Physical Review E - Statistical, Nonlinear, and Soft Matter Physics | Year: 2015

We consider paths in weighted and directed temporal networks, introducing tools to compute sets of paths of high probability. We quantify the relative importance of the most probable path between two nodes with respect to the whole set of paths and to a subset of highly probable paths that incorporate most of the connection probability. These concepts are used to provide alternative definitions of betweenness centrality. We apply our formalism to a transport network describing surface flow in the Mediterranean sea. Despite the full transport dynamics is described by a very large number of paths we find that, for realistic time scales, only a very small subset of high probability paths (or even a single most probable one) is enough to characterize global connectivity properties of the network. © 2015 American Physical Society.

PubMed | Ambrosys GmbH and University of the Balearic Islands
Type: Journal Article | Journal: Chaos (Woodbury, N.Y.) | Year: 2015

A Lagrangian flow network is constructed for the atmospheric blocking of Eastern Europe and Western Russia in summer 2010. We compute the most probable paths followed by fluid particles, which reveal the Omega-block skeleton of the event. A hierarchy of sets of highly probable paths is introduced to describe transport pathways when the most probable path alone is not representative enough. These sets of paths have the shape of narrow coherent tubes flowing close to the most probable one. Thus, even when the most probable path is not very significant in terms of its probability, it still identifies the geometry of the transport pathways.

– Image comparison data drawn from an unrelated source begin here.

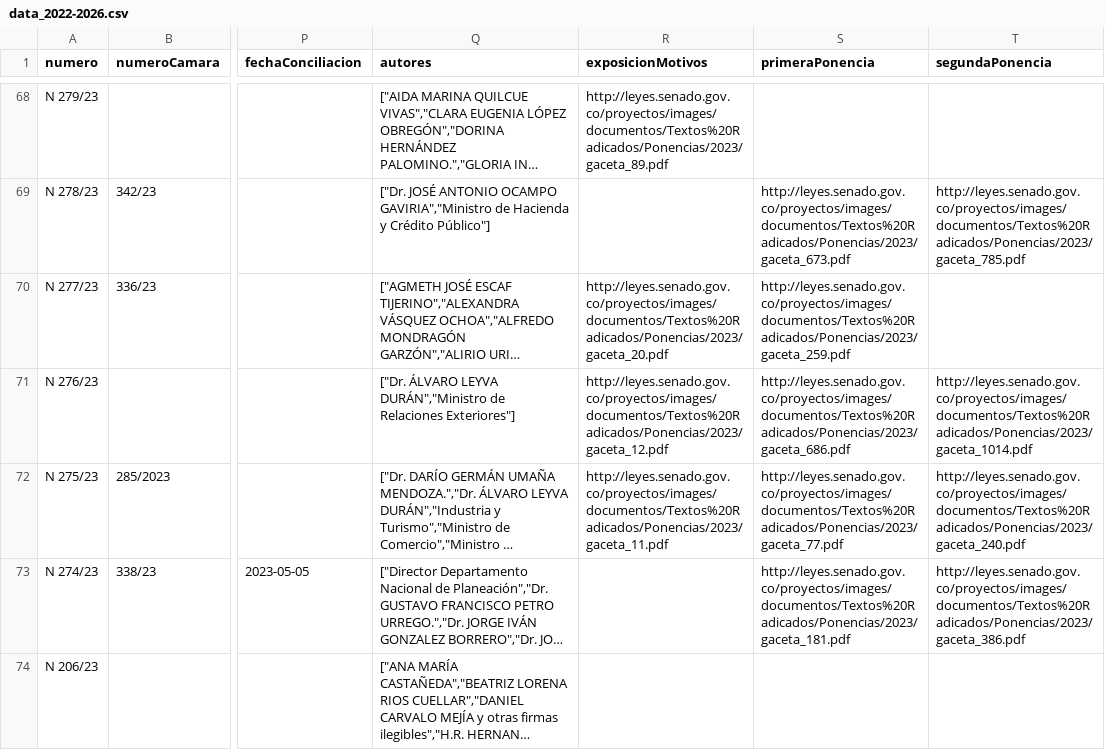
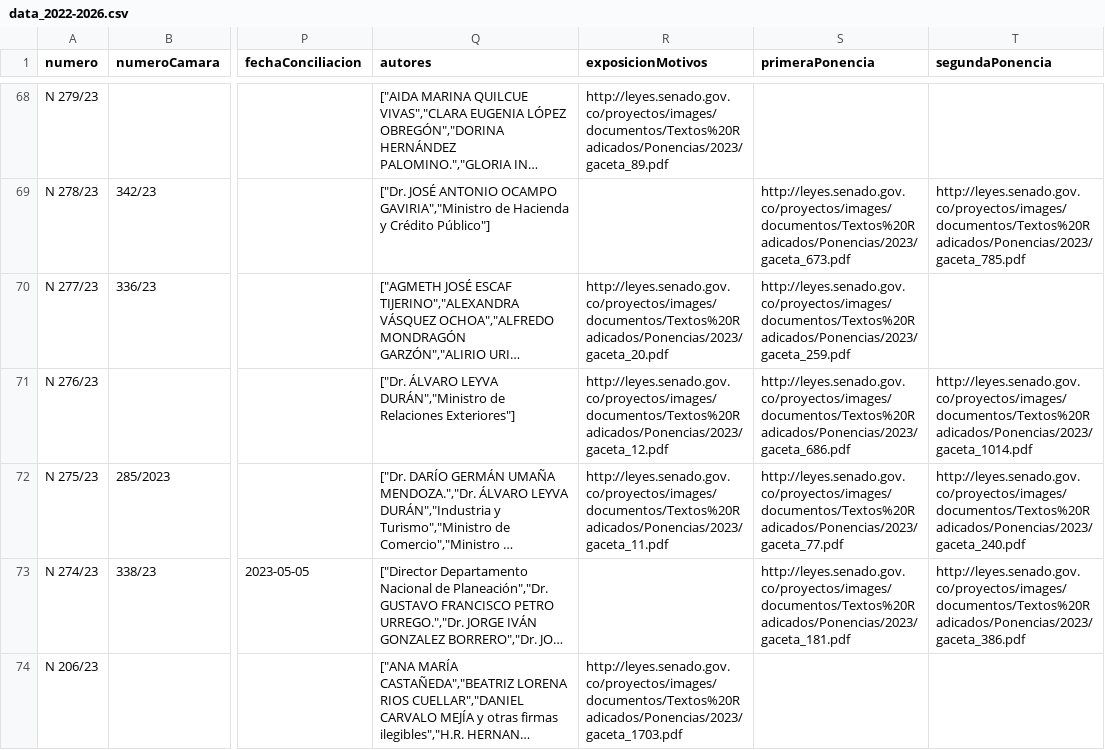
Before and after one commit to muniter/senado_crawler, a CSV file: output/data_2022-2026.csv, drawn as a sheet; only a part is shown, gaps mark what is left out; long unchanged cells end in …; the diff covers the shown part only; the diff names each change by its address in the sheet, - before the commit and + after, or states it on an @@ line.

```diff
--- a/output/data_2022-2026.csv
+++ b/output/data_2022-2026.csv
-R74 (exposicionMotivos): (empty)
+R74 (exposicionMotivos): http://leyes.senado.gov.co/proyectos/images/documentos/Textos%20Radicados/Ponencias/2023/gaceta_1703.pdf
```
Also changed, not shown: 10 edited cells elsewhere in this file, 2 other files.
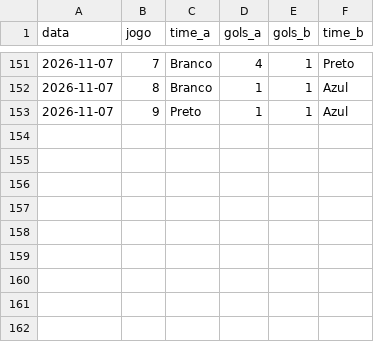
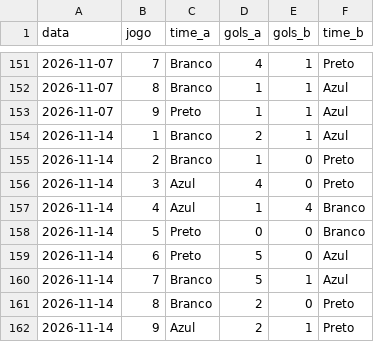
Before and after one commit to filubke/Aranha_Marrom, a CSV file: sorteio_am/dados/jogos.csv, drawn as a sheet; only a part is shown, gaps mark what is left out.

```diff
--- a/sorteio_am/dados/jogos.csv
+++ b/sorteio_am/dados/jogos.csv
@@ -153 +153,10 @@ data,jogo,time_a,gols_a,gols_b,time_b
 2026-11-07,9,Preto,1,1,Azul
+2026-11-14,1,Branco,2,1,Azul
+2026-11-14,2,Branco,1,0,Preto
+2026-11-14,3,Azul,4,0,Preto
+2026-11-14,4,Azul,1,4,Branco
+2026-11-14,5,Preto,0,0,Branco
+2026-11-14,6,Preto,5,0,Azul
+2026-11-14,7,Branco,5,1,Azul
+2026-11-14,8,Branco,2,0,Preto
+2026-11-14,9,Azul,2,1,Preto
```
Also changed, not shown: sorteio_am/dados/historico_jogos.csv, sorteio_am/dados/historico_modelo.csv, 6 other files.
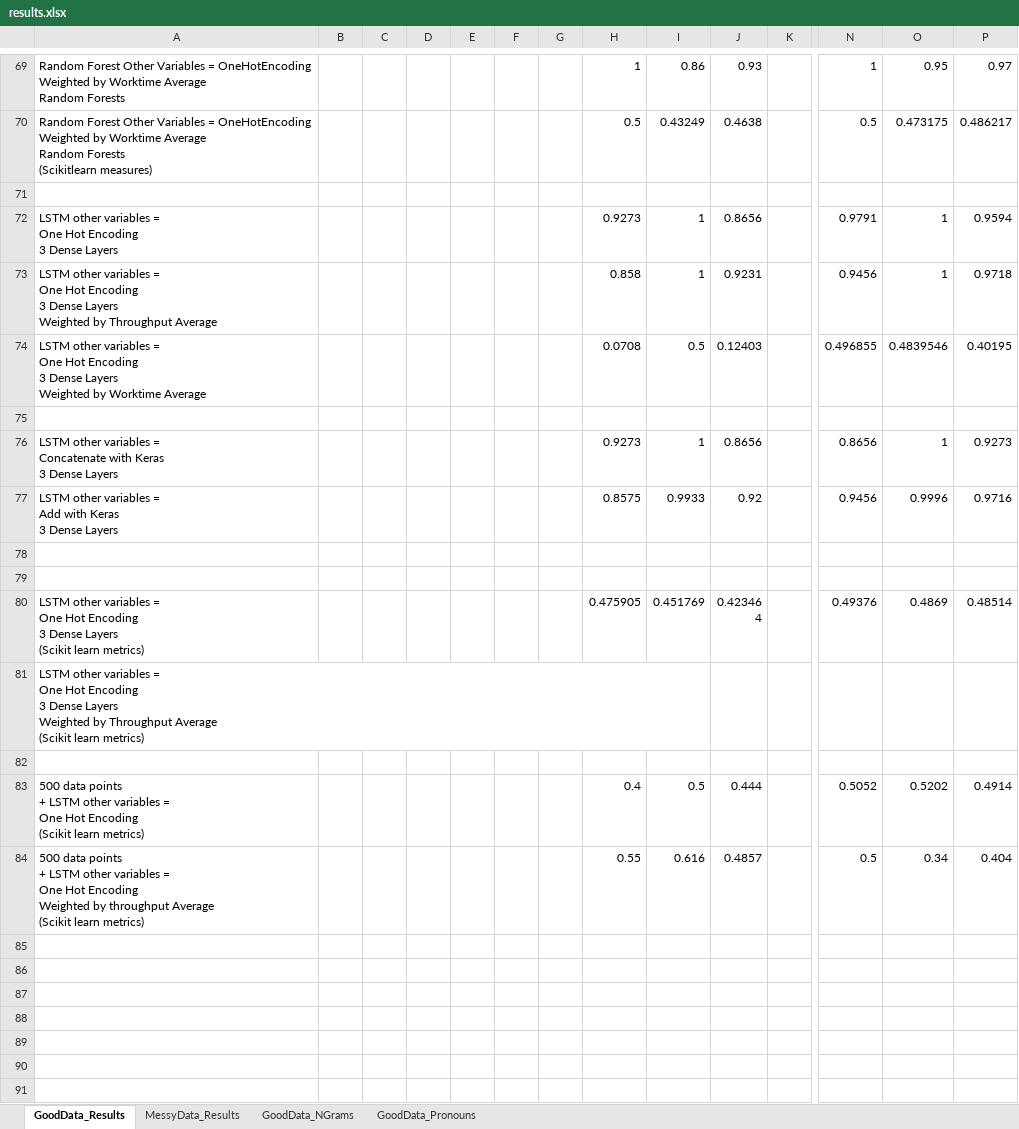
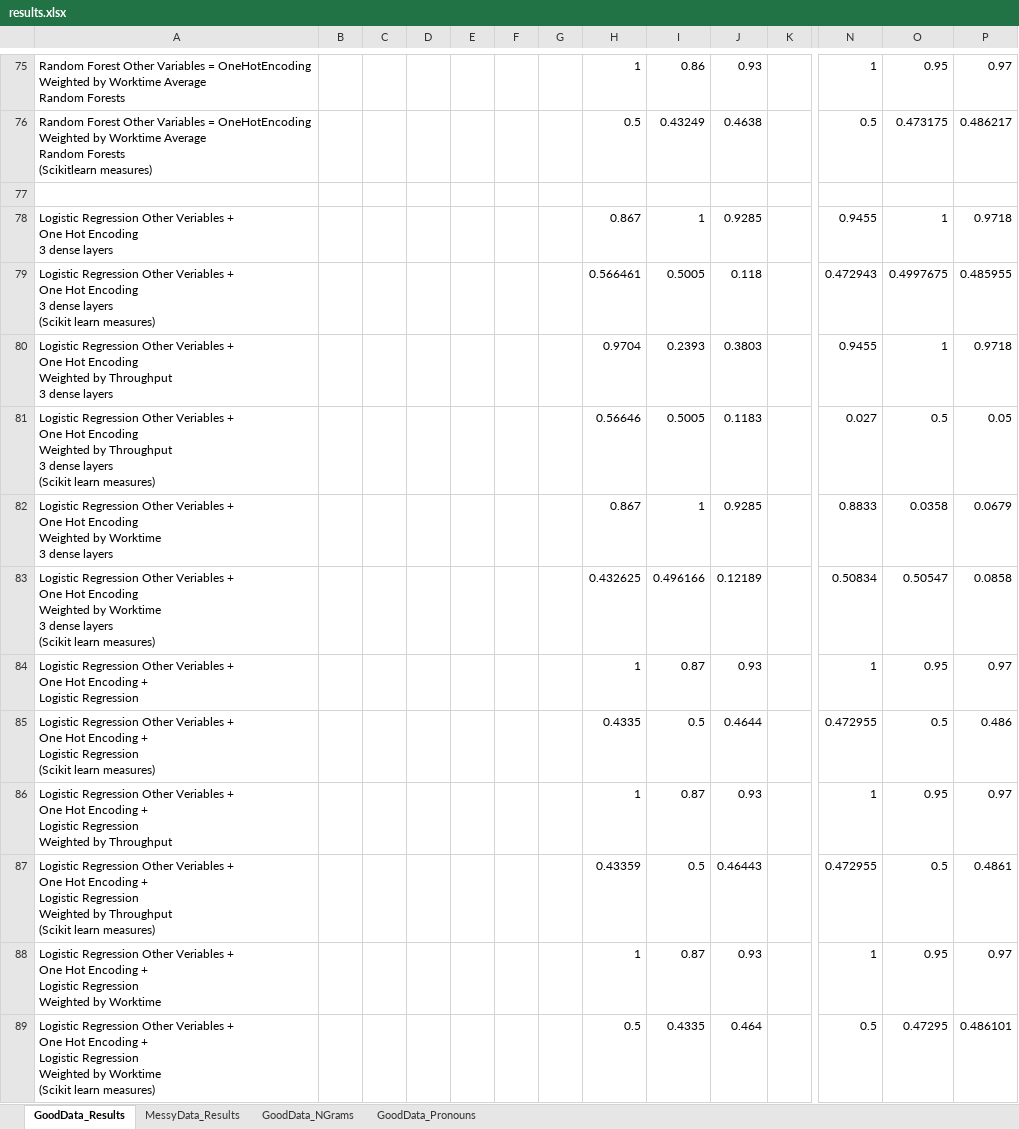
Before and after one commit to quarbby/diplomacy-betrayal, an Excel workbook: documents/results.xlsx, sheet GoodData_Results, drawn as a sheet; only a part is shown, gaps mark what is left out; the shorter side is filled out with more unchanged rows; values as stored, in another font and other column widths than the file's, no cell formats; rows hold the shown columns only; ↵ is a line break in a cell; the diff covers the shown part only; the diff names each change by its address in the sheet, - before the commit and + after, or states it on an @@ line.

Commit message:
add more results.txt

```diff
--- a/documents/results.xlsx (sheet GoodData_Results)
+++ b/documents/results.xlsx (sheet GoodData_Results)
+row 77: (empty)
+row 78: Logistic Regression Other Veriables + ↵ One Hot Encoding ↵ 3 dense layers |  |  |  |  |  |  | 0.867 | 1 | 0.9285 |  | 0.9455 | 1 | 0.9718
+row 79: Logistic Regression Other Veriables + ↵ One Hot Encoding ↵ 3 dense layers ↵ (Scikit learn measures) |  |  |  |  |  |  | 0.566461 | 0.5005 | 0.118 |  | 0.472943 | 0.4997675 | 0.485955
+row 80: Logistic Regression Other Veriables + ↵ One Hot Encoding ↵ Weighted by Throughput ↵ 3 dense layers |  |  |  |  |  |  | 0.9704 | 0.2393 | 0.3803 |  | 0.9455 | 1 | 0.9718
+row 81: Logistic Regression Other Veriables + ↵ One Hot Encoding ↵ Weighted by Throughput ↵ 3 dense layers ↵ (Scikit learn measures) |  |  |  |  |  |  | 0.56646 | 0.5005 | 0.1183 |  | 0.027 | 0.5 | 0.05
+row 82: Logistic Regression Other Veriables + ↵ One Hot Encoding ↵ Weighted by Worktime ↵ 3 dense layers |  |  |  |  |  |  | 0.867 | 1 | 0.9285 |  | 0.8833 | 0.0358 | 0.0679
+row 83: Logistic Regression Other Veriables + ↵ One Hot Encoding ↵ Weighted by Worktime ↵ 3 dense layers ↵ (Scikit learn measures) |  |  |  |  |  |  | 0.432625 | 0.496166 | 0.12189 |  | 0.50834 | 0.50547 | 0.0858
+row 84: Logistic Regression Other Veriables + ↵ One Hot Encoding + ↵ Logistic Regression |  |  |  |  |  |  | 1 | 0.87 | 0.93 |  | 1 | 0.95 | 0.97
+row 85: Logistic Regression Other Veriables + ↵ One Hot Encoding + ↵ Logistic Regression ↵ (Scikit learn measures) |  |  |  |  |  |  | 0.4335 | 0.5 | 0.4644 |  | 0.472955 | 0.5 | 0.486
+row 86: Logistic Regression Other Veriables + ↵ One Hot Encoding + ↵ Logistic Regression ↵ Weighted by Throughput |  |  |  |  |  |  | 1 | 0.87 | 0.93 |  | 1 | 0.95 | 0.97
+row 87: Logistic Regression Other Veriables + ↵ One Hot Encoding + ↵ Logistic Regression ↵ Weighted by Throughput ↵ (Scikit learn measures) |  |  |  |  |  |  | 0.43359 | 0.5 | 0.46443 |  | 0.472955 | 0.5 | 0.4861
+row 88: Logistic Regression Other Veriables + ↵ One Hot Encoding + ↵ Logistic Regression ↵ Weighted by Worktime |  |  |  |  |  |  | 1 | 0.87 | 0.93 |  | 1 | 0.95 | 0.97
+row 89: Logistic Regression Other Veriables + ↵ One Hot Encoding + ↵ Logistic Regression ↵ Weighted by Worktime ↵ (Scikit learn measures) |  |  |  |  |  |  | 0.5 | 0.4335 | 0.464 |  | 0.5 | 0.47295 | 0.486101
```
Also changed, not shown: 32 added rows, 14 removed rows, 14 hidden or unhidden rows and 23 edited cells elsewhere in this sheet, cell formats, 3 other files.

Loading Ambrosys GmbH collaborators
Loading Ambrosys GmbH collaborators